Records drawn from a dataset
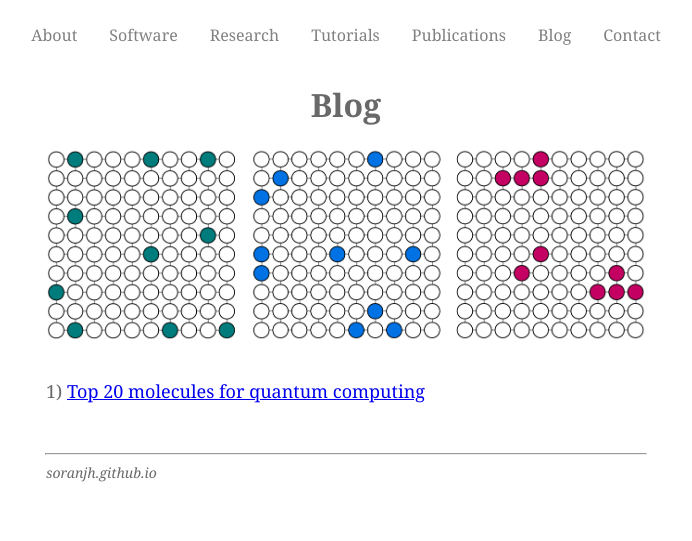
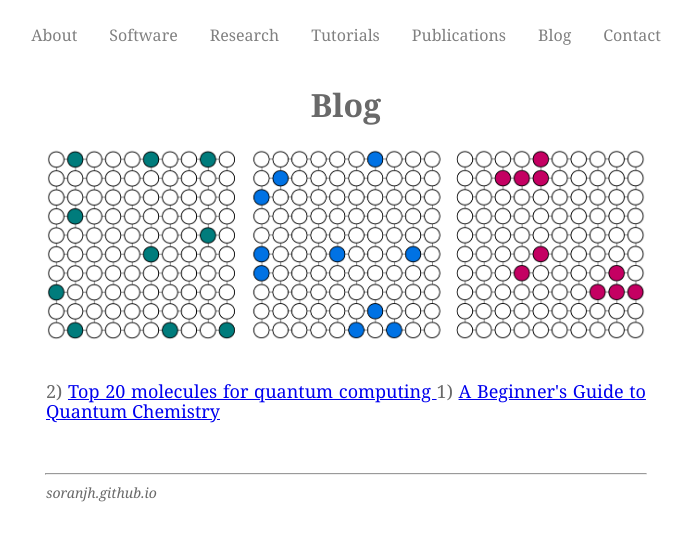
Before and after one commit to thinhnc1975/soranjh.github.io, a Jekyll site: the page built from blog.html, in a window 1280 px wide. Shown: the top 541 px of the page, without its empty margins (294-986 px from the left). Built offline with Jekyll 4.4.1, drawn with Linux system fonts in a browser that asks for light colours.

Commit message:
add qchem intro

```diff
--- a/blog.html
+++ b/blog.html
@@ -8,7 +8,9 @@ title: Tutorials
 
 <p style="margin: auto; width: 600px; margin-top: 40px; line-height=20px">
 
-1) <a href="https://pennylane.ai/blog/2024/01/top-20-molecules-for-quantum-computing/"> Top 20 molecules for quantum computing </a>
+2) <a href="https://pennylane.ai/blog/2024/01/top-20-molecules-for-quantum-computing/"> Top 20 molecules for quantum computing </a>
+1) <a href="intro_qchem.html"> A Beginner's Guide to Quantum Chemistry </a>
+
 
 </p>
 
```
Also changed, not shown: intro_qchem.html (added, +51 -0 lines), assets/images/eugenol.jpg (added), assets/images/orbital.png (added), assets/images/psi.png (added).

**The task:**
Using the entries above, copy out all lines that contain the string "blog".

**Answer section:**
Before and after one commit to thinhnc1975/soranjh.github.io, a Jekyll site: the page built from blog.html, in a window 1280 px wide. Shown: the top 541 px of the page, without its empty margins (294-986 px from the left). Built offline with Jekyll 4.4.1, drawn with Linux system fonts in a browser that asks for light colours.
--- a/blog.html
+++ b/blog.html
-1) <a href="https://pennylane.ai/blog/2024/01/top-20-molecules-for-quantum-computing/"> Top 20 molecules for quantum computing </a>
+2) <a href="https://pennylane.ai/blog/2024/01/top-20-molecules-for-quantum-computing/"> Top 20 molecules for quantum computing </a>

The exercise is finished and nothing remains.